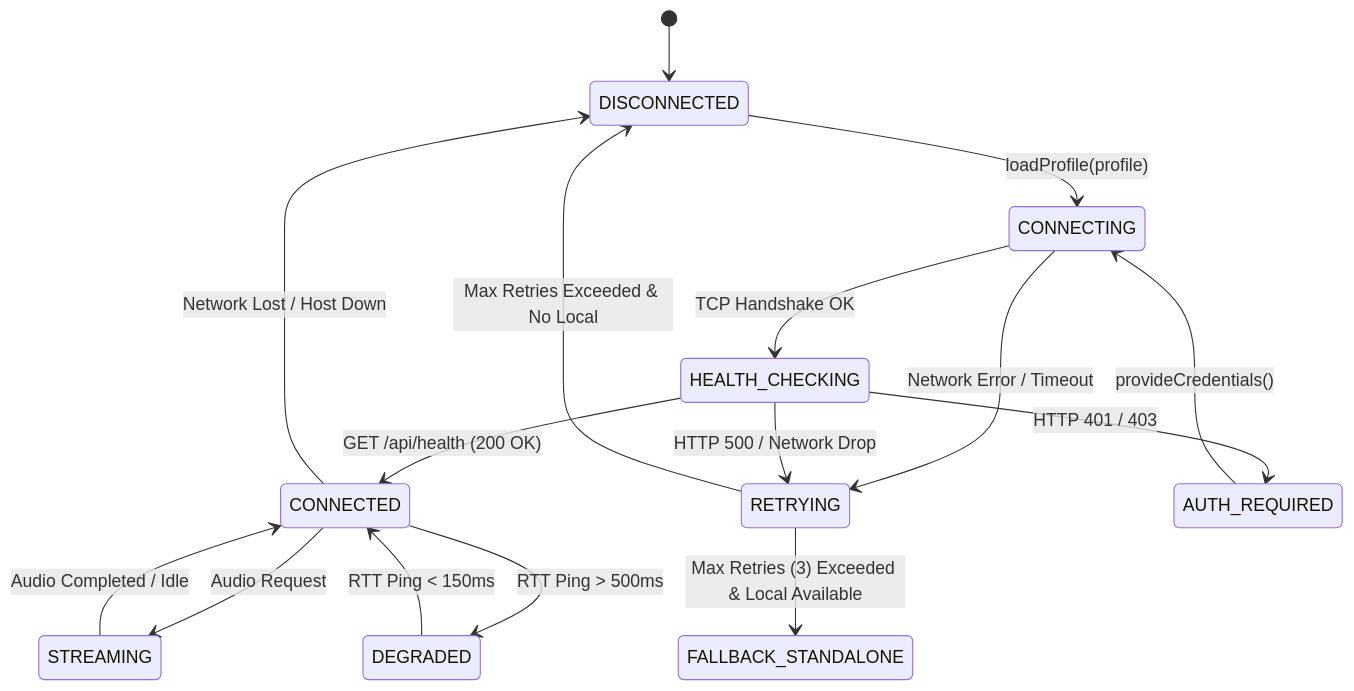
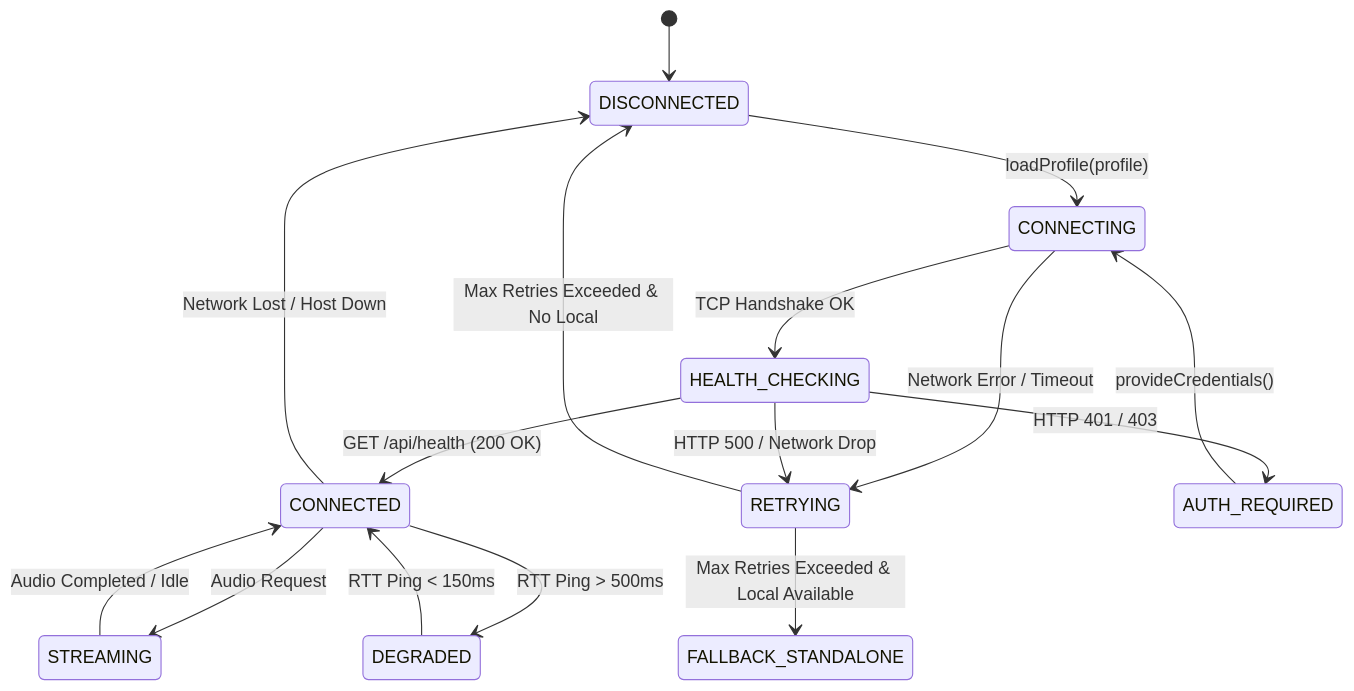
Before and after one commit to tamld/tuneflow: the second of 2 diagrams in docs/spec/SPEC-0013-tri-mode-deployment-and-remote-client-architecture.md, drawn with Mermaid. The commit also changed other lines of this file and 2 other files, not shown here.

Commit message:
docs(spec,adr): generalize Mode 2 to storage-agnostic and platform-neutral headless server architecture

````diff
--- a/docs/spec/SPEC-0013-tri-mode-deployment-and-remote-client-architecture.md
+++ b/docs/spec/SPEC-0013-tri-mode-deployment-and-remote-client-architecture.md
@@ -106,23 +106,23 @@
 ```mermaid
 stateDiagram-v2
     [*] --> DISCONNECTED
     DISCONNECTED --> CONNECTING: loadProfile(profile)
     CONNECTING --> HEALTH_CHECKING: TCP Handshake OK
     CONNECTING --> RETRYING: Network Error / Timeout
     
     HEALTH_CHECKING --> CONNECTED: GET /api/health (200 OK)
     HEALTH_CHECKING --> AUTH_REQUIRED: HTTP 401 / 403
     HEALTH_CHECKING --> RETRYING: HTTP 500 / Network Drop
     
     AUTH_REQUIRED --> CONNECTING: provideCredentials()
     
     CONNECTED --> STREAMING: Audio Request
     STREAMING --> CONNECTED: Audio Completed / Idle
     
     CONNECTED --> DEGRADED: RTT Ping > 500ms
     DEGRADED --> CONNECTED: RTT Ping < 150ms
     
     CONNECTED --> DISCONNECTED: Network Lost / Host Down
-    RETRYING --> FALLBACK_STANDALONE: Max Retries (3) Exceeded & Local Available
+    RETRYING --> FALLBACK_STANDALONE: Max Retries Exceeded & Local Available
     RETRYING --> DISCONNECTED: Max Retries Exceeded & No Local
 ```
````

----

▶ EXERCISE DIRECTIONS
Copy all lines from the data that hold the word "Available".

▶ EXPECTED OUTPUT
-    RETRYING --> FALLBACK_STANDALONE: Max Retries (3) Exceeded & Local Available
+    RETRYING --> FALLBACK_STANDALONE: Max Retries Exceeded & Local Available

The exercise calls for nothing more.